*ACTION ITEM*.
Keep only the lines of the data below that contain "PieChart", and copy them.

---------- SOURCE DATA ----------

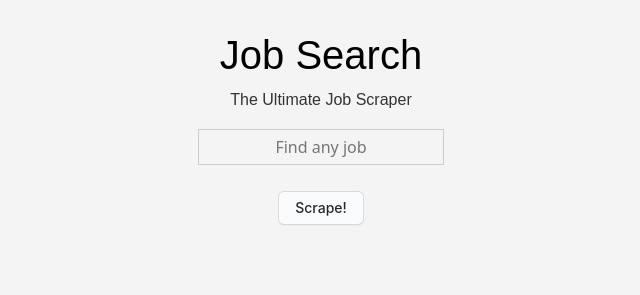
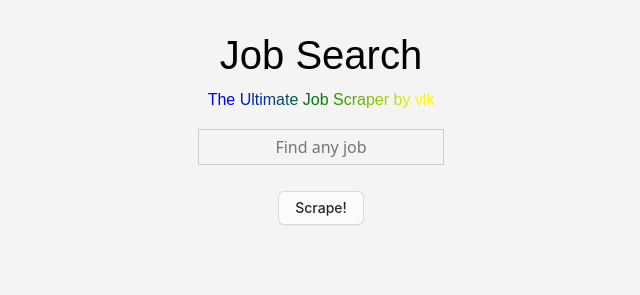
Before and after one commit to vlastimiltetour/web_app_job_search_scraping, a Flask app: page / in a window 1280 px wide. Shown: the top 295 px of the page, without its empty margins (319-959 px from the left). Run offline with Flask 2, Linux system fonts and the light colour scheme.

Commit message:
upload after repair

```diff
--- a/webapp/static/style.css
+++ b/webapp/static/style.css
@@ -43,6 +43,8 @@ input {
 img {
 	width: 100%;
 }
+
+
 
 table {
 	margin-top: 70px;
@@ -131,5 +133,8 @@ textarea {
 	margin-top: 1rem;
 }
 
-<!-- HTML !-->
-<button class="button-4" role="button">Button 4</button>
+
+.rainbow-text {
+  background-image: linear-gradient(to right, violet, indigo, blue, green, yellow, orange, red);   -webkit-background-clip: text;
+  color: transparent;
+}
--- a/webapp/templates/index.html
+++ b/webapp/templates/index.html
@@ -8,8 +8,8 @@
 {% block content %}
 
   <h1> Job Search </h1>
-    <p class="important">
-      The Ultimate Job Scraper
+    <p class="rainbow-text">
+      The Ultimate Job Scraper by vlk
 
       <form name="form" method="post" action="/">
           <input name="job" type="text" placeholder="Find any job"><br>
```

----------
---------- SOURCE DATA ----------

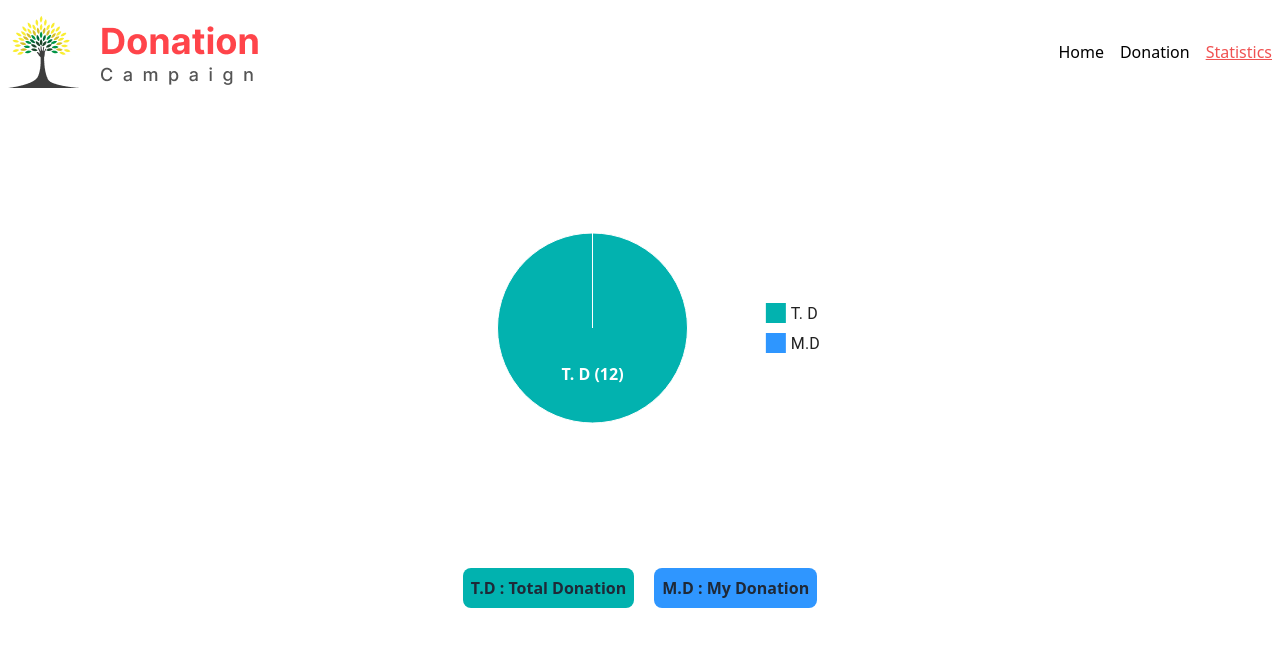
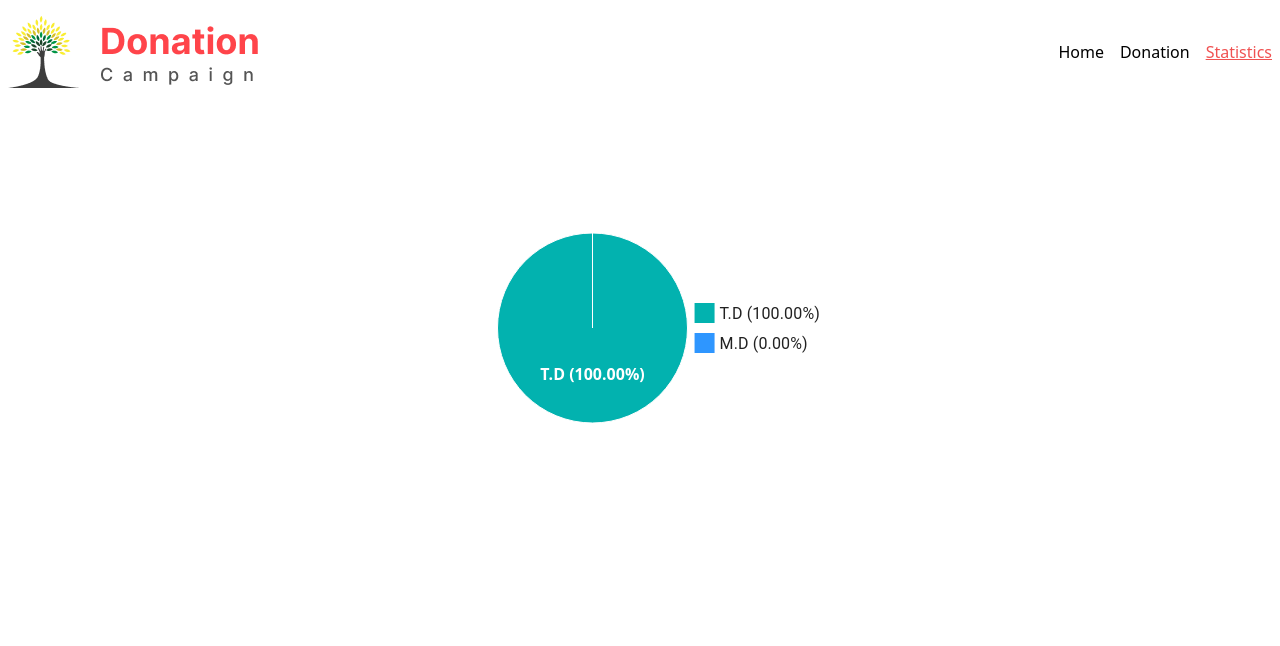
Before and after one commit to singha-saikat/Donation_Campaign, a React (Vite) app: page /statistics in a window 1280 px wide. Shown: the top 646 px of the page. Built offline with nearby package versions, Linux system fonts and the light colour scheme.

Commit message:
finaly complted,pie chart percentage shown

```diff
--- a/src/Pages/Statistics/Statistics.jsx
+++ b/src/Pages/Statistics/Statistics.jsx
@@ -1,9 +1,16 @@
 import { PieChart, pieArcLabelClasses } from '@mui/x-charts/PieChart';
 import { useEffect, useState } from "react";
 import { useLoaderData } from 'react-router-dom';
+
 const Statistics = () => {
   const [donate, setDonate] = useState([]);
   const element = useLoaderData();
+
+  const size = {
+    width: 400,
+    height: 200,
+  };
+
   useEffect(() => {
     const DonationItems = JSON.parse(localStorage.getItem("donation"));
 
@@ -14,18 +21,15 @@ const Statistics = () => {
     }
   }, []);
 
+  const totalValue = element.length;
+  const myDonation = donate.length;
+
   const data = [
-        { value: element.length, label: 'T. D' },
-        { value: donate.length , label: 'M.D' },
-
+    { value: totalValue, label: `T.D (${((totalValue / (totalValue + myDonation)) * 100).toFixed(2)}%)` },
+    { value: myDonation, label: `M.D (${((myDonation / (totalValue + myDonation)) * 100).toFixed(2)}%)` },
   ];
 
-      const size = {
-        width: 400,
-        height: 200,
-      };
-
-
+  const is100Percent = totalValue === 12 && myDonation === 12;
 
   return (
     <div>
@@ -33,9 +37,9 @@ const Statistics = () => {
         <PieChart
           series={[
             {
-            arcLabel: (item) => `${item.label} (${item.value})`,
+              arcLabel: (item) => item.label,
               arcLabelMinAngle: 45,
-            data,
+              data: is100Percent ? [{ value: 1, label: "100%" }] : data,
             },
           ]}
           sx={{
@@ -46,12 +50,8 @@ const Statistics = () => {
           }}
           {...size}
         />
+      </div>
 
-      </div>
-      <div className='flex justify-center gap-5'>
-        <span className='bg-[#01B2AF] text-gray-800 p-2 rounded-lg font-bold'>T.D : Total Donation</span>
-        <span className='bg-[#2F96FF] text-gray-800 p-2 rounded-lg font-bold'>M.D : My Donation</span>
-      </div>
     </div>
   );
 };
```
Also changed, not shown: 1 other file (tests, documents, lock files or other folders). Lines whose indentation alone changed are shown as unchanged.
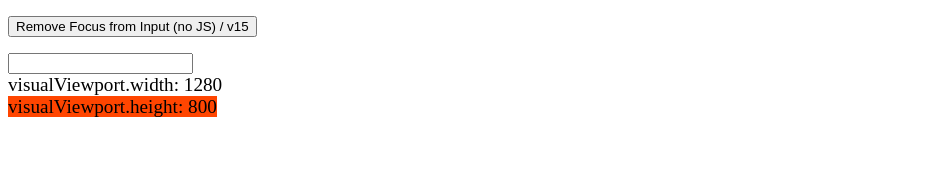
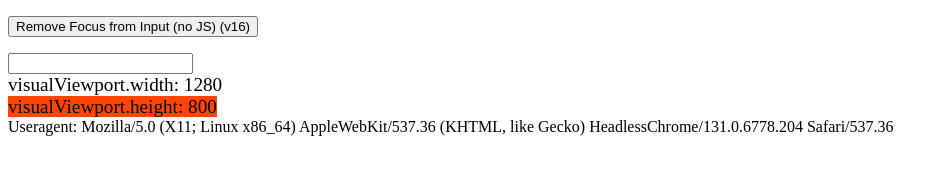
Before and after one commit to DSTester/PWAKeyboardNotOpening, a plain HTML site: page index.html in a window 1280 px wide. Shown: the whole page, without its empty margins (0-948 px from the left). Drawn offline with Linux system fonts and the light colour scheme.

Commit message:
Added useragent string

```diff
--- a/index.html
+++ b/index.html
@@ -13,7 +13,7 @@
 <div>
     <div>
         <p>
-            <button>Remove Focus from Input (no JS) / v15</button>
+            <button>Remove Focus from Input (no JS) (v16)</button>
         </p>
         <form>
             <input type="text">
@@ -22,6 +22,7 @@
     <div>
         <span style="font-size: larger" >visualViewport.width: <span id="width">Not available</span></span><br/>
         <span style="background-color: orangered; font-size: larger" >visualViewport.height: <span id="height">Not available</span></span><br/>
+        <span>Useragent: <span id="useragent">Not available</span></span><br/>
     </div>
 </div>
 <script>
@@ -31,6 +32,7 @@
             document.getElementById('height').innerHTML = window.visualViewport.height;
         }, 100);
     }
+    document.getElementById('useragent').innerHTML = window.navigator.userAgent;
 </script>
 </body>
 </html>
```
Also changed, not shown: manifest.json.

----------

*WRITTEN REPLY*.
 import { PieChart, pieArcLabelClasses } from '@mui/x-charts/PieChart';
         <PieChart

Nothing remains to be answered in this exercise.